I have one question for these cosmetic companies: Why aren’t there more 4c hair models in advertisements that target African American women with natural hair? You do know that we exist, and there are MANY of us, don’t you? It’s false advertising to make claims that your product can make all natural hair do certain things when it is simply not true! And even if some companies don’t make that claim in writing they still show it by using models who clearly don’t have 4c hair to show how your hair could look after using their products. That my friends, is false advertising at it’s finest AND kinky hair discrimination.

Not all hair can do the same things, not all hair react the same to certain products. I LOVE my 4c hair, I think it’s beautiful and I appreciate it for what it can and cannot do. I’ve been natural for a year and some months now and I’m STILL figuring out what works and what doesn’t. I’m still tweaking my natural hair care routine as I go along. Do I get frustrated at times? Of course! But guess what? That’s what hair accessories are for! Head bands, head scarves, head wraps, barrettes, and pony tail holders. Having 4c hair is not the end of the world. It’s not the worst hair you could ever have. For many years society, from slavery times until now, have made people believe that straight and blonde hair is the definition of beauty. There were laws that prevented black women (during slavery times and after) from showing their natural hair in public. They had to cover their hair with scarves and wraps. That hair shaming unfortunately has continued through the centuries and into today, and it needs to stop.

There is no such thing as “Good hair.” Every time I hear that term I cringe. Because you are bi-racial or (my personal favorite) you have “Indian in your family” and your hair doesn’t kink up doesn’t mean your hair is better than someone with 4c hair. Just because you can wash and go and have beautiful ringlets that bounce all day long doesn’t mean you have good hair.

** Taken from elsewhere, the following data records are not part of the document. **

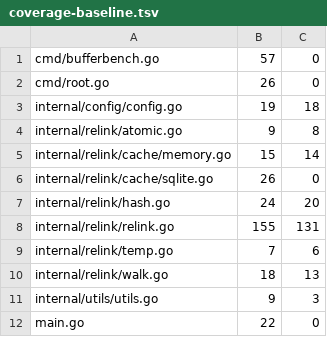
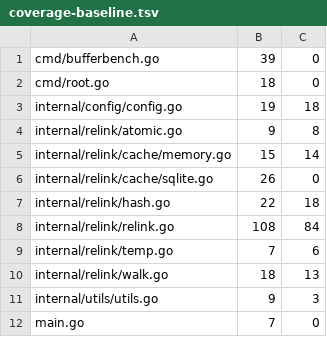
Before and after one commit to USA-RedDragon/relink, a TSV file: .github/coverage-baseline.tsv, drawn as a sheet.

```diff
--- a/.github/coverage-baseline.tsv
+++ b/.github/coverage-baseline.tsv
@@ -1,3 +1,3 @@
-cmd/bufferbench.go	57	0
-cmd/root.go	26	0
+cmd/bufferbench.go	39	0
+cmd/root.go	18	0
 internal/config/config.go	19	18
@@ -6,4 +6,4 @@ internal/relink/cache/memory.go	15	14
 internal/relink/cache/sqlite.go	26	0
-internal/relink/hash.go	24	20
-internal/relink/relink.go	155	131
+internal/relink/hash.go	22	18
+internal/relink/relink.go	108	84
 internal/relink/temp.go	7	6
@@ -11,2 +11,2 @@ internal/relink/walk.go	18	13
 internal/utils/utils.go	9	3
-main.go	22	0
+main.go	7	0
```
Also changed, not shown: 1 other file.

We need to abolish that term and the meaning behind it because it has slavery roots. (Divide and conquer based on skin color and how straight or curly one’s hair is.) It’s stupid and it’s sick. If we all had the same type of hair can you imagine how boring the world would be? Imagine a world where everyone had straight, blonde hair or curly black hair. We were created with various skin tones and hair types and colors for a reason, and in God’s eyes they are all BEAUTIFUL! Why can’t we see things this way too? Love the hair you were given regardless of whether it’s straight, curly, kinky, or somewhere in between. And to my ladies who have coarse, kinky, 4c hair like me, please learn to love your beautiful natural hair. It’s not bad hair, it’s not ugly hair. It’s beautiful and it’s unique, and if you give it a chance you’ll see all the things your natural hair can do in all it’s beautiful glory.